Among the following entries, count the lines that contain "hospedeiros" and report only the result.

------------

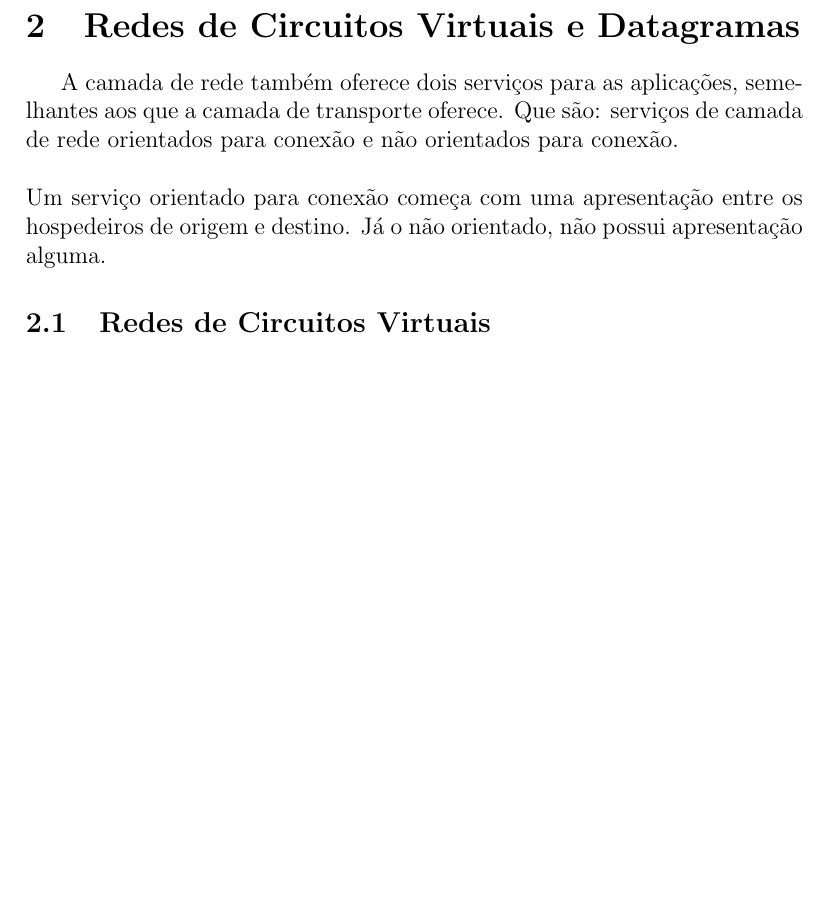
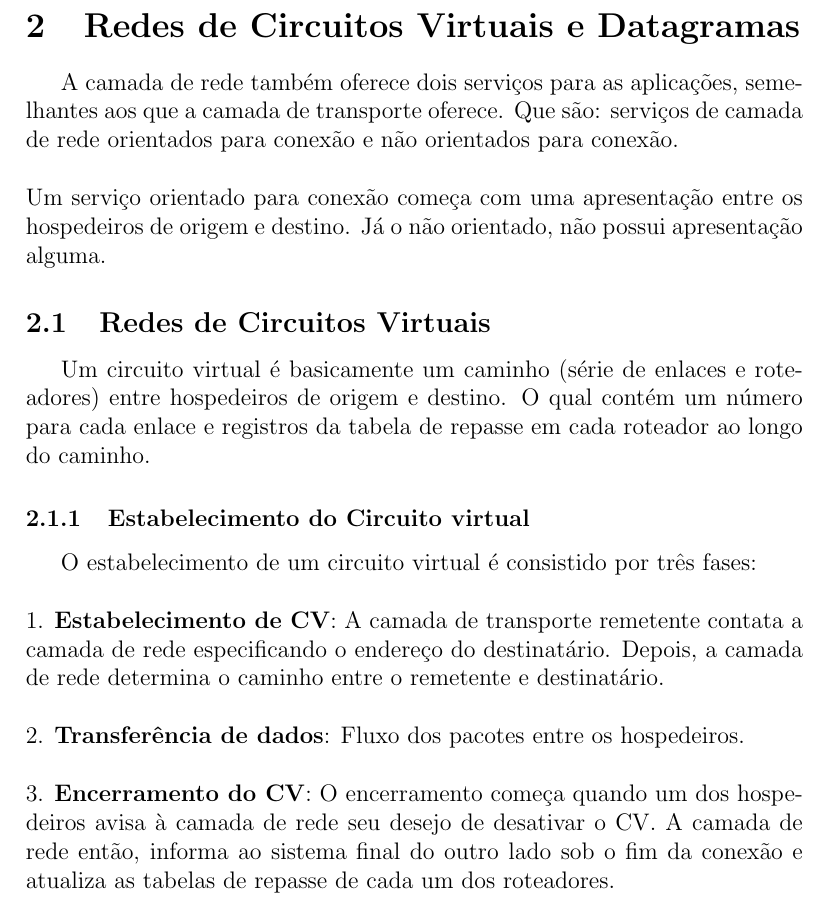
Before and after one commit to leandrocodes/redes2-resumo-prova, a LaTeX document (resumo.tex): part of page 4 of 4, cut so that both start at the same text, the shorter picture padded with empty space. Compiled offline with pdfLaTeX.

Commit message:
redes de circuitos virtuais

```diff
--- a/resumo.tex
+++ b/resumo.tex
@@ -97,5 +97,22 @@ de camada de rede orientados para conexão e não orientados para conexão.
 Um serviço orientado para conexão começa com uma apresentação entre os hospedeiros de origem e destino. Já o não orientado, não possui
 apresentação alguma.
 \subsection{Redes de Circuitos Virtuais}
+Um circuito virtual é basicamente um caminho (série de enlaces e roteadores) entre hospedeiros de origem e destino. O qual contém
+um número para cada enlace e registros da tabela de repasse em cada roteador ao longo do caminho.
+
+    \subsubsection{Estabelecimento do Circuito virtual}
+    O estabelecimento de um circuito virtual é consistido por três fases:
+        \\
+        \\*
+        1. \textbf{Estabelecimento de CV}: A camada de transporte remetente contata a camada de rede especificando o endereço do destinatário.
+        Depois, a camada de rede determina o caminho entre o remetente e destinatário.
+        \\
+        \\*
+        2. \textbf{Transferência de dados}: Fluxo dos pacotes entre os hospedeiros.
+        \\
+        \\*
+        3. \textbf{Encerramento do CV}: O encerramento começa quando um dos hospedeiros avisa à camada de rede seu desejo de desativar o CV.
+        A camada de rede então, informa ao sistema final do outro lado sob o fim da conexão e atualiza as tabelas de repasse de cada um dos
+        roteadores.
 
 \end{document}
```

------------

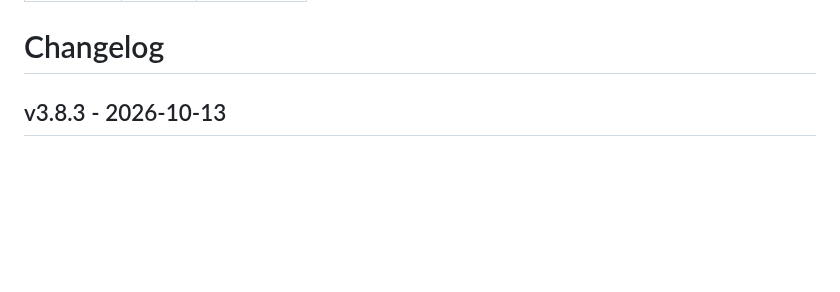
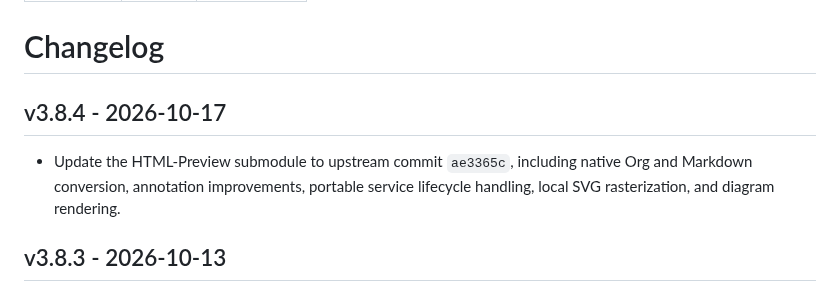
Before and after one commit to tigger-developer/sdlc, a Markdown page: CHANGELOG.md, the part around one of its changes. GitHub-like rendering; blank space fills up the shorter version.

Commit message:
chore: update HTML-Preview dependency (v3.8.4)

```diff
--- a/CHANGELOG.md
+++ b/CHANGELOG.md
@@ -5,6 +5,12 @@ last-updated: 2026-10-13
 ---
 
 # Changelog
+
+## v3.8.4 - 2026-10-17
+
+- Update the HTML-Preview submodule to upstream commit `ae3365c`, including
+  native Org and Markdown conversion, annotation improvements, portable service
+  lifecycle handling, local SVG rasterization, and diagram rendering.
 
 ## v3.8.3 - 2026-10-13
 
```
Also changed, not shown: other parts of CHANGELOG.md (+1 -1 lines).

------------

Answer box:
4